Proud Accessible Activism: The ME Debate Virtual Demonstration

Throughout history, activism and campaigning have been a driving force for positive change across the world. From civil rights to LGBTQ rights and more. However much of this has been inaccessible to large swathes of the disability community.

For the ME community – the #MillionsMissing –  the nature of this illness and the stigma attached to it have together silenced us for many years. However the internet has given us an accessible means to change this and, through #MEAction, we are harnessing the online power of virtual demonstrations to support the offline advocacy we do.

From our sofas and our beds, we are more connected than ever before. By utilising social media we are now able to speak out and reach a far greater audience. Even whilst the press might focus on other matters, we can effect change in the minds of the wider public. Moving the conversation on towards the need for biomedical research funding, the suspension of Graded Exercise Therapy (GET) and Cognitive Behavioural Therapy (CBT) as treatments, updated medical training and halting the appalling use of unjustified child protection proceedings against families of children with ME.

Using the #MEAction tools provided, our community also made their voices heard before their MPs. Together, we urged MPs to attend the debate with:

  • 2,921 emails to MPs
  • 538 tweets to MPs
  • 150 phone calls to MPs

Your voices were heard across the Internet.
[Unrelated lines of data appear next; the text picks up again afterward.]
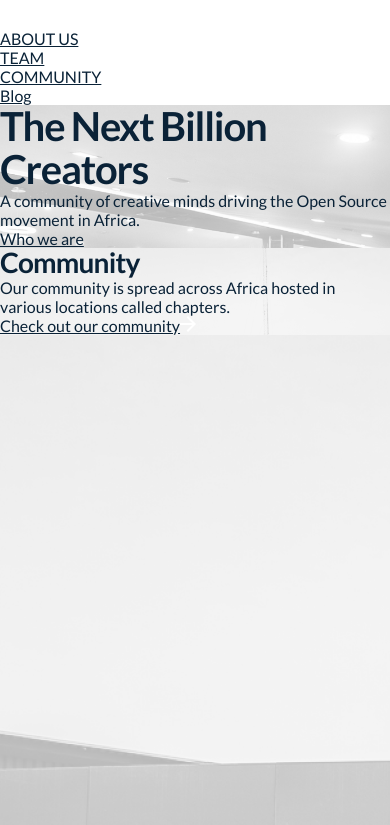
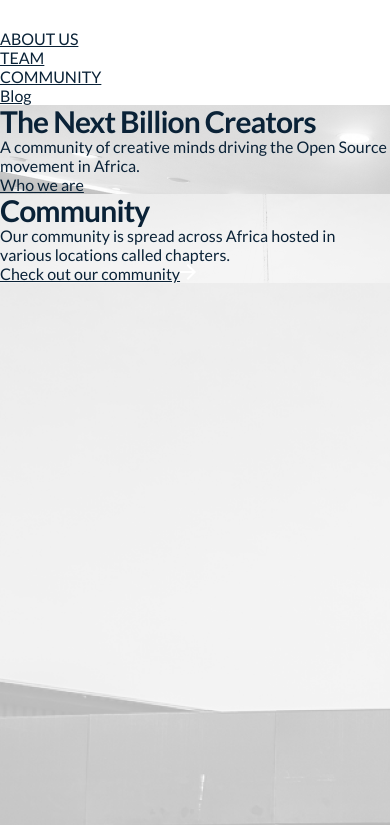
Before and after one commit to oscafrica/oscafrica.org-v2, a Next.js app: page / in a window 390 px wide. Shown: the top 825 px of the page. Built offline with nearby package versions, Linux system fonts and the light colour scheme.

Commit message:
make index page responsive

```diff
--- a/src/components/atoms/Typography/Headings/SectionTitle/SectionTitle.tsx
+++ b/src/components/atoms/Typography/Headings/SectionTitle/SectionTitle.tsx
@@ -13,6 +13,10 @@ interface SectionTitleProps {
 
 const H2 = styled.h2`
   font-size: ${({ fontSize }: { fontSize: fontSize }) => `${fontSize}px`};
+
+  @media screen and (max-width: 767px) {
+    font-size: 30px;
+  }
 `;
 
 const SectionTitle: React.FC<SectionTitleProps> = ({ children, className, color = "black", fontSize = "28" }) => {
--- a/src/pages/index.tsx
+++ b/src/pages/index.tsx
@@ -19,28 +19,27 @@ const IndexPage = () => {
   return (
     <>
       <SEOHead />
-      <div className="bg-black min-h-screen max-h-screen overflow-hidden flex flex-col">
+      <div className="bg-black lg:min-h-screen lg:max-h-screen overflow-hidden flex flex-col">
         <NavBar tune="light" />
 
-        <main className="flex min-h-screen -mt-28 flex-grow">
-          <SectionWithBackground background="bg-1" className="w-2/3">
-            <div className="min-h-full bg-secondary hover:bg-opacity-80 bg-opacity-50 w-full pl-32 flex flex-col justify-end items-start pb-72">
-              <SectionTitle color="white" fontSize="40">
+        <main className="flex flex-col lg:flex-row min-h-screen lg:-mt-28 flex-grow">
+          <SectionWithBackground background="bg-1" className="w-full h-full lg:h-auto lg:w-2/3">
+            <div className="min-h-full bg-secondary pt-96 lg:pt-0 hover:bg-opacity-80 bg-opacity-50 w-full px-10 lg:pl-32 flex flex-col justify-end items-start pb-48 lg:pb-72">
+              <SectionTitle color="white" fontSize="40" className="pt-16 lg:pt-0">
                 The Next Billion Creators
               </SectionTitle>
-              <p className="text-white font-medium text-paragraph-2 mb-16 mt-8">
-                A community of creative minds driving the Open Source
-                <br /> movement in Africa.
+              <p className="text-white font-medium lg:w-1/2 text-paragraph-2 mb-16 mt-8">
+                A community of creative minds driving the Open Source movement in Africa.
               </p>
               <Link href="/about-us">
-                <a className="bg-white font-medium hover:bg-primary rounded-primary duration-200 transition-all py-6 px-10">
+                <a className="bg-white hidden lg:inline-block font-medium hover:bg-primary rounded-primary duration-200 transition-all py-6 px-10">
                   Who we are
                 </a>
               </Link>
             </div>
           </SectionWithBackground>
 
-          <section className="w-1/3 flex flex-col">
+          <section className="w-full h-screen lg:h-auto lg:w-1/3 flex flex-col">
             <SectionWithBackground background="bg-2" className="flex-grow">
               <div className="flex flex-col bg-blue-500 bg-opacity-30 hover:bg-opacity-80 h-full justify-end px-16 pb-16">
                 <SectionTitle color="white" fontSize="28">
```
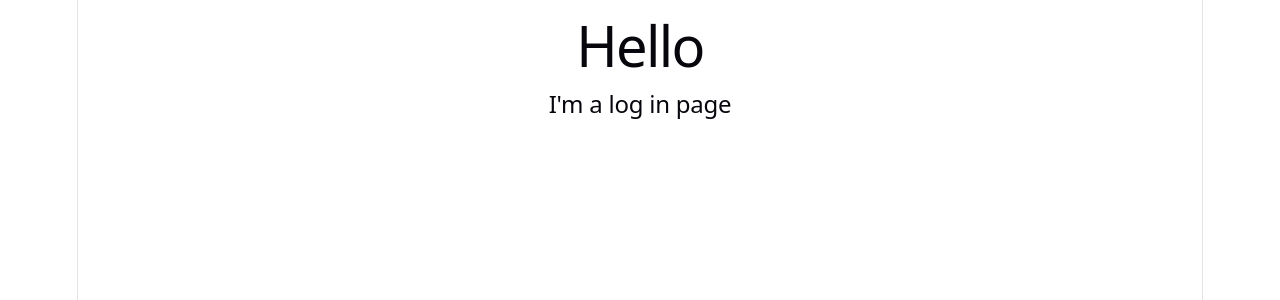
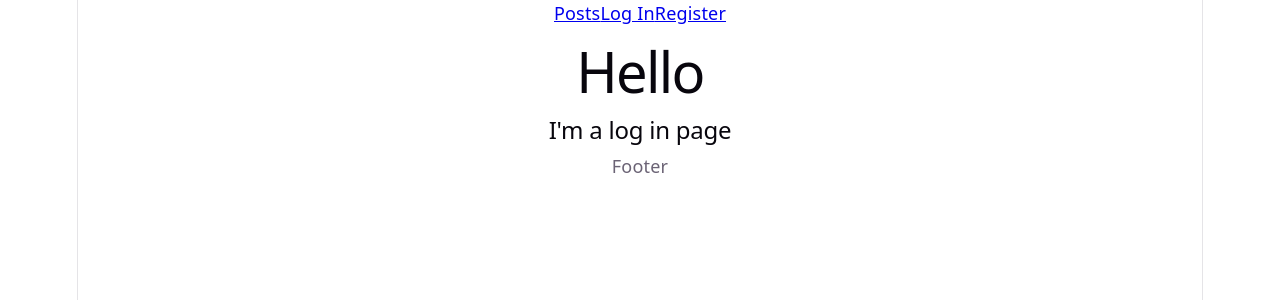
Before and after one commit to WujecDamian/-3-3--Blog-API--FrontendUser, a React (Vite) app: page /log-in in a window 1280 px wide. Shown: the top 300 px of the page. Built offline with nearby package versions, Linux system fonts and the light colour scheme.

Commit message:
fix: Update routes to actually show navbar and footer

```diff
--- a/src/App.jsx
+++ b/src/App.jsx
@@ -1,24 +1,38 @@
-import { BrowserRouter as Router, Routes, Route } from "react-router-dom";
+import { createBrowserRouter, RouterProvider } from "react-router-dom";
+import RootLayout from "./layouts/RootLayout";
 import Home from "./pages/home";
 import Register from "./pages/Register";
 import Post from "./pages/Post";
 import LogIn from "./pages/LogIn";
-
 import "./App.css";
 
+const router = createBrowserRouter([
+  {
+    path: "/",
+    element: <RootLayout></RootLayout>,
+    children: [
+      {
+        index: true,
+        element: <Home></Home>,
+      },
+      {
+        path: "post/:postId",
+        element: <Post></Post>,
+      },
+      {
+        path: "register",
+        element: <Register></Register>,
+      },
+      {
+        path: "log-in",
+        element: <LogIn></LogIn>,
+      },
+    ],
+  },
+]);
+
 function App() {
-  return (
-    <Router>
-      <Routers>
-        <Route path="/" element={<RootLayout></RootLayout>}>
-          <Router index element={<Home></Home>}></Router>
-          <Router path="register" element={<Register></Register>}></Router>
-          <Router path="log-in" element={<LogIn></LogIn>}></Router>
-          <Router path="post/:postId" element={<Post></Post>}></Router>
-        </Route>
-      </Routers>
-    </Router>
-  );
+  return <RouterProvider router={router} />;
 }
 
 export default App;
--- a/src/layouts/RootLayout.jsx
+++ b/src/layouts/RootLayout.jsx
@@ -1,18 +1,17 @@
-import React, { useEffect } from "react";
 import { Outlet } from "react-router-dom";
 import NavBar from "./navbar";
 import Footer from "./footer";
 
-const RootLayout () =>{
-    return(
-        <div>
-        <NavBar></NavBar>
-        <main>
-            <Outlet></Outlet>
-        </main>
-        <Footer></Footer>
-        </div>
-    )
-}
+const RootLayout = () => {
+  return (
+    <div>
+      <NavBar />
+      <main>
+        <Outlet></Outlet>
+      </main>
+      <Footer />
+    </div>
+  );
+};
 
-export default RootLayout
+export default RootLayout;
--- a/src/main.jsx
+++ b/src/main.jsx
@@ -1,33 +1,10 @@
 import { StrictMode } from "react";
 import { createRoot } from "react-dom/client";
-import { createBrowserRouter, RouterProvider } from "react-router-dom";
+import App from "./App";
 import "./index.css";
-import Post from "./pages/Post.jsx";
-import Home from "./pages/home.jsx";
-import Register from "./pages/Register.jsx";
-import LogIn from "./pages/LogIn.jsx";
-
-const router = createBrowserRouter([
-  {
-    path: "/",
-    element: <Home></Home>,
-  },
-  {
-    path: "post/:postId",
-    element: <Post></Post>,
-  },
-  {
-    path: "register",
-    element: <Register></Register>,
-  },
-  {
-    path: "log-in",
-    element: <LogIn></LogIn>,
-  },
-]);
 
 createRoot(document.getElementById("root")).render(
   <StrictMode>
-    <RouterProvider router={router} />
+    <App></App>
   </StrictMode>,
 );
```
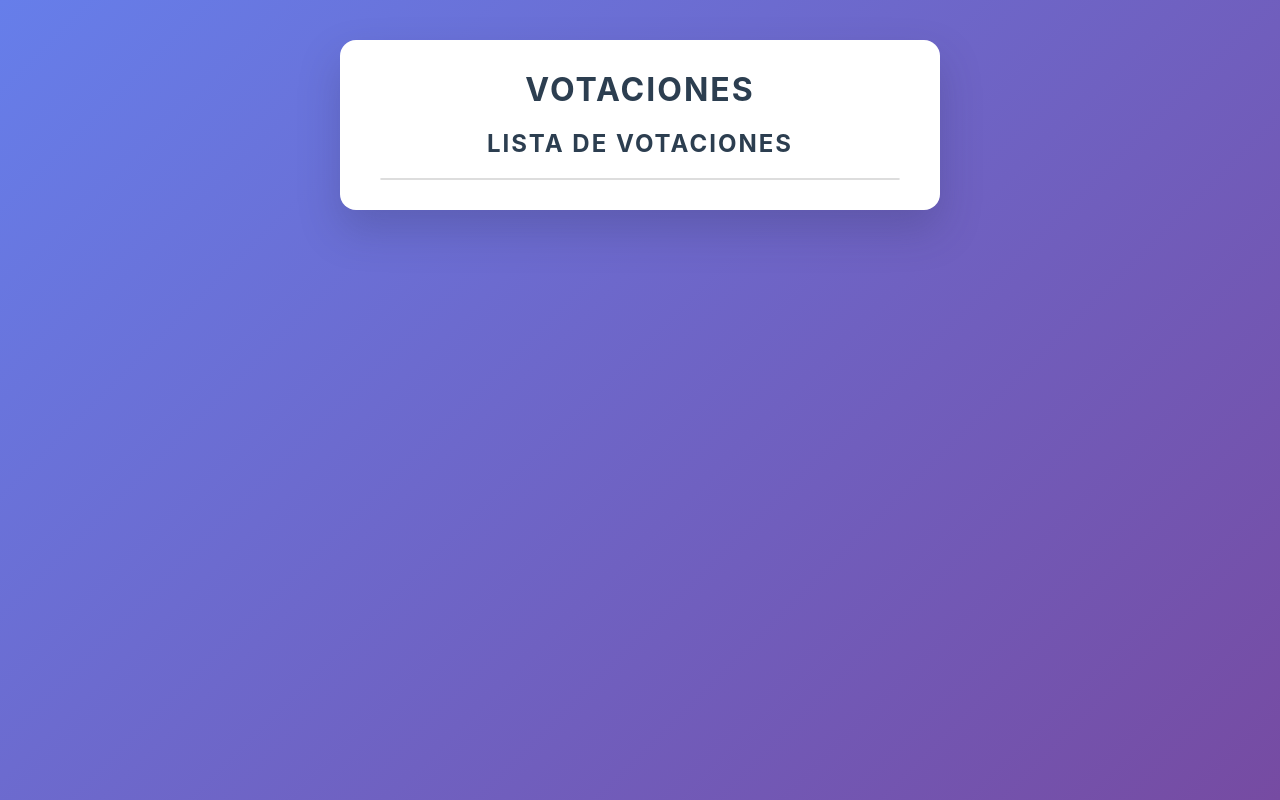
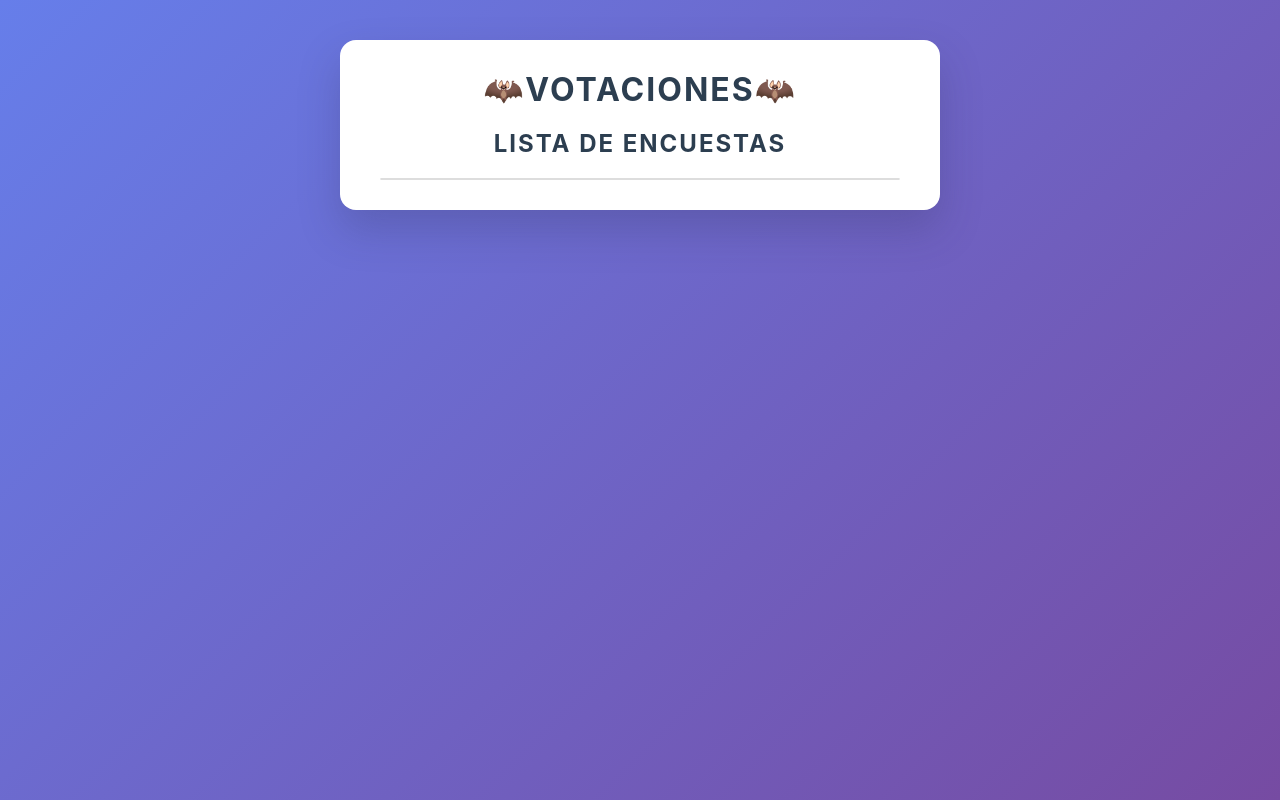
Before and after one commit to Tomas-crypto14/Proyecto-Backend-Tomas-Ruben-Joaquim, a plain HTML site: page Cliente/index.html in a window 1280 px wide. Drawn offline with nearby package versions, Linux system fonts and the light colour scheme; no server answers.

```diff
--- a/Cliente/index.html
+++ b/Cliente/index.html
@@ -9,10 +9,10 @@
     </head>
     <body>
         <div class="container">
-            <h1>Votaciones</h1>
+            <h1>🦇Votaciones🦇</h1>
 
             <section id="votings-list">
-                <h2>Lista de votaciones</h2>
+                <h2>Lista de encuestas</h2>
                 <ul id="votings"></ul>
             </section>
 
@@ -20,7 +20,7 @@
                 <h2>Detalle de votación</h2>
                 <div id="voting-info"></div>
                 <canvas id="votesChart" width="400" height="200"></canvas>
-                <!-- Agregado -->
+
                 <form id="vote-form">
                     <label for="option">Selecciona opción:</label>
                     <select id="option" name="option"></select>
```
Our #MEdebate hashtag trended on twitter with over 8,000 mentions. Our top post on #MEAction UK reached 105,384 people! Our #MEAction UK Twitter feed made 148,500 impressions. In addition to the 40 MPs who attended the debate, at least 17 MPs tweeted out their support for people with ME.

Where stigma once reigned we are now taking control of the narrative. This was exemplified on 24th January 2019, a day of proudly accessible activism in which people with ME, their families, friends and allies across the world joined the ME debate virtual demonstration in support of Carol Monaghan MPs historic motion.

Throughout the day ever more messages of support appeared, with 17 MPs who were unable to attend joining in and tweeting their support too. Carol Monaghan MP said during the debate:

“This condition is largely unknown, because those affected are often hidden away. I commend the ME community for lobbying so successfully to ensure so many Members are here this afternoon. Ultimately, what that community wants is better treatment and care for people with ME.”

[maxbutton id=”21″ url=”″ text=”Follow up with your MP” ]


Why showing your face matters

We wanted to showcase some of the moving and impactful photos from this demonstration, for images play such a pivotal role in the success of online campaigns. As activists, every single person who joined this demonstration, whether posting a photo themselves or sharing photos of others, played an active role in ensuring the story of people with ME is defined by those with lived experience.

ME is becoming more widely understood as the devastating disease it is, and this groundswell of recognition will be reflected in the everyday interactions people with ME have with the public and professionals.

Yet, the term activist has been used to dismiss those gaining a voice as a radical, extreme minority. Those who have questioned the validity of certain studies have been labelled vexatious. People with ME in the UK have been actively discouraged by professionals from joining online communities or talking to other people with ME. These naysayers are on the wrong side of history.

Just as we should be proud to be engaged, informed patients in our doctors’ offices, we should be proud to be activists fighting for a better future for ourselves, our community and those yet to become sick. While ever we remain quiet, society can ignore us.

This demonstration was proud, accessible activism. It was our community reclaiming its right to speak out for ourselves, to tell our true story, and it reached hundreds of thousands of people.

We all know this fight is by no means over, but our movement is growing. Join us now!

[maxbutton id=”21″ url=”″ text=”Volunteer with #MEAction” ] [maxbutton id=”21″ url=”” text=”Donate to #MEAction” ]



Latest News

A laptop sitting on a desk. In the background, you can see a cup and saucer, some post-it notes and a folder. On the screen is the Scottish Government's website, with a large title that says 'Scottish Good Practice Statement on Myalgic Encephalomyelitis / Chronic Fatigue Syndrome (ME-CFS).' A red banner is at the bottom of the photo with white writing which says, '#MEAction Scotland responds to the updated Scottish Good Practice Statement on ME.’ The ME Action Scotland logo is in the top left corner.

#MEAction Scotland responds to the updated Scottish Good Practice Statement

The Scottish Government published the updated Scottish Good Practice Statement (SGPS) on ME-CFS on 28th February 2023.  The decision to update the Scottish Good Practice Statement, originally published in 2010, was a result of the Scottish stakeholder review of the 2021 NICE guideline on ME/CFS, and its recommendations for implementing the guideline in Scotland. The

Read More »

Help keep our work going

We rely on donations from people like you to keep fighting for equality for people with ME.


Get actions alerts and news direct to your inbox

You can choose what you want to be kept up to date on.

Scroll to Top